The task → Write every entry out again with no changes, and leave the images behind.

Input for this task →

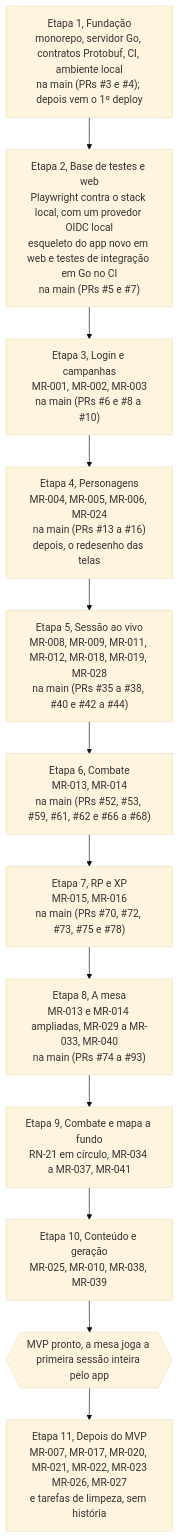
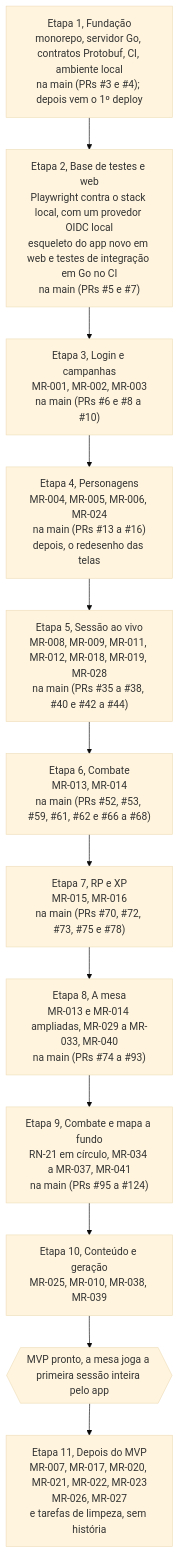
The diagram in docs/roadmap.md (PuraFome/meuRPG), drawn with Mermaid (base theme) before and after one commit. The commit also changed other lines of this file and 2 other files, not shown here.

````diff
--- a/docs/roadmap.md
+++ b/docs/roadmap.md
@@ -5,17 +5,17 @@
 ```mermaid
 flowchart TD
     E1["Etapa 1, Fundação<br/>monorepo, servidor Go, contratos Protobuf, CI, ambiente local<br/>na main (PRs #3 e #4); depois vem o 1º deploy"]
     E2["Etapa 2, Base de testes e web<br/>Playwright contra o stack local, com um provedor OIDC local<br/>esqueleto do app novo em web e testes de integração em Go no CI<br/>na main (PRs #5 e #7)"]
     E3["Etapa 3, Login e campanhas<br/>MR-001, MR-002, MR-003<br/>na main (PRs #6 e #8 a #10)"]
     E4["Etapa 4, Personagens<br/>MR-004, MR-005, MR-006, MR-024<br/>na main (PRs #13 a #16)<br/>depois, o redesenho das telas"]
     E5["Etapa 5, Sessão ao vivo<br/>MR-008, MR-009, MR-011, MR-012, MR-018, MR-019, MR-028<br/>na main (PRs #35 a #38, #40 e #42 a #44)"]
     E6["Etapa 6, Combate<br/>MR-013, MR-014<br/>na main (PRs #52, #53, #59, #61, #62 e #66 a #68)"]
     E7["Etapa 7, RP e XP<br/>MR-015, MR-016<br/>na main (PRs #70, #72, #73, #75 e #78)"]
     E8["Etapa 8, A mesa<br/>MR-013 e MR-014 ampliadas, MR-029 a MR-033, MR-040<br/>na main (PRs #74 a #93)"]
-    E9["Etapa 9, Combate e mapa a fundo<br/>RN-21 em círculo, MR-034 a MR-037, MR-041"]
+    E9["Etapa 9, Combate e mapa a fundo<br/>RN-21 em círculo, MR-034 a MR-037, MR-041<br/>na main (PRs #95 a #124)"]
     E10["Etapa 10, Conteúdo e geração<br/>MR-025, MR-010, MR-038, MR-039"]
     MVP{{"MVP pronto, a mesa joga a primeira sessão inteira pelo app"}}
     E11["Etapa 11, Depois do MVP<br/>MR-007, MR-017, MR-020, MR-021, MR-022, MR-023<br/>MR-026, MR-027<br/>e tarefas de limpeza, sem história"]
 
     E1 --> E2 --> E3 --> E4 --> E5 --> E6 --> E7 --> E8 --> E9 --> E10 --> MVP --> E11
 ```
````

Solution to this exercise →
The diagram in docs/roadmap.md (PuraFome/meuRPG), drawn with Mermaid (base theme) before and after one commit. The commit also changed other lines of this file and 2 other files, not shown here.

````diff
--- a/docs/roadmap.md
+++ b/docs/roadmap.md
@@ -5,17 +5,17 @@
 ```mermaid
 flowchart TD
     E1["Etapa 1, Fundação<br/>monorepo, servidor Go, contratos Protobuf, CI, ambiente local<br/>na main (PRs #3 e #4); depois vem o 1º deploy"]
     E2["Etapa 2, Base de testes e web<br/>Playwright contra o stack local, com um provedor OIDC local<br/>esqueleto do app novo em web e testes de integração em Go no CI<br/>na main (PRs #5 e #7)"]
     E3["Etapa 3, Login e campanhas<br/>MR-001, MR-002, MR-003<br/>na main (PRs #6 e #8 a #10)"]
     E4["Etapa 4, Personagens<br/>MR-004, MR-005, MR-006, MR-024<br/>na main (PRs #13 a #16)<br/>depois, o redesenho das telas"]
     E5["Etapa 5, Sessão ao vivo<br/>MR-008, MR-009, MR-011, MR-012, MR-018, MR-019, MR-028<br/>na main (PRs #35 a #38, #40 e #42 a #44)"]
     E6["Etapa 6, Combate<br/>MR-013, MR-014<br/>na main (PRs #52, #53, #59, #61, #62 e #66 a #68)"]
     E7["Etapa 7, RP e XP<br/>MR-015, MR-016<br/>na main (PRs #70, #72, #73, #75 e #78)"]
     E8["Etapa 8, A mesa<br/>MR-013 e MR-014 ampliadas, MR-029 a MR-033, MR-040<br/>na main (PRs #74 a #93)"]
-    E9["Etapa 9, Combate e mapa a fundo<br/>RN-21 em círculo, MR-034 a MR-037, MR-041"]
+    E9["Etapa 9, Combate e mapa a fundo<br/>RN-21 em círculo, MR-034 a MR-037, MR-041<br/>na main (PRs #95 a #124)"]
     E10["Etapa 10, Conteúdo e geração<br/>MR-025, MR-010, MR-038, MR-039"]
     MVP{{"MVP pronto, a mesa joga a primeira sessão inteira pelo app"}}
     E11["Etapa 11, Depois do MVP<br/>MR-007, MR-017, MR-020, MR-021, MR-022, MR-023<br/>MR-026, MR-027<br/>e tarefas de limpeza, sem história"]
 
     E1 --> E2 --> E3 --> E4 --> E5 --> E6 --> E7 --> E8 --> E9 --> E10 --> MVP --> E11
 ```
````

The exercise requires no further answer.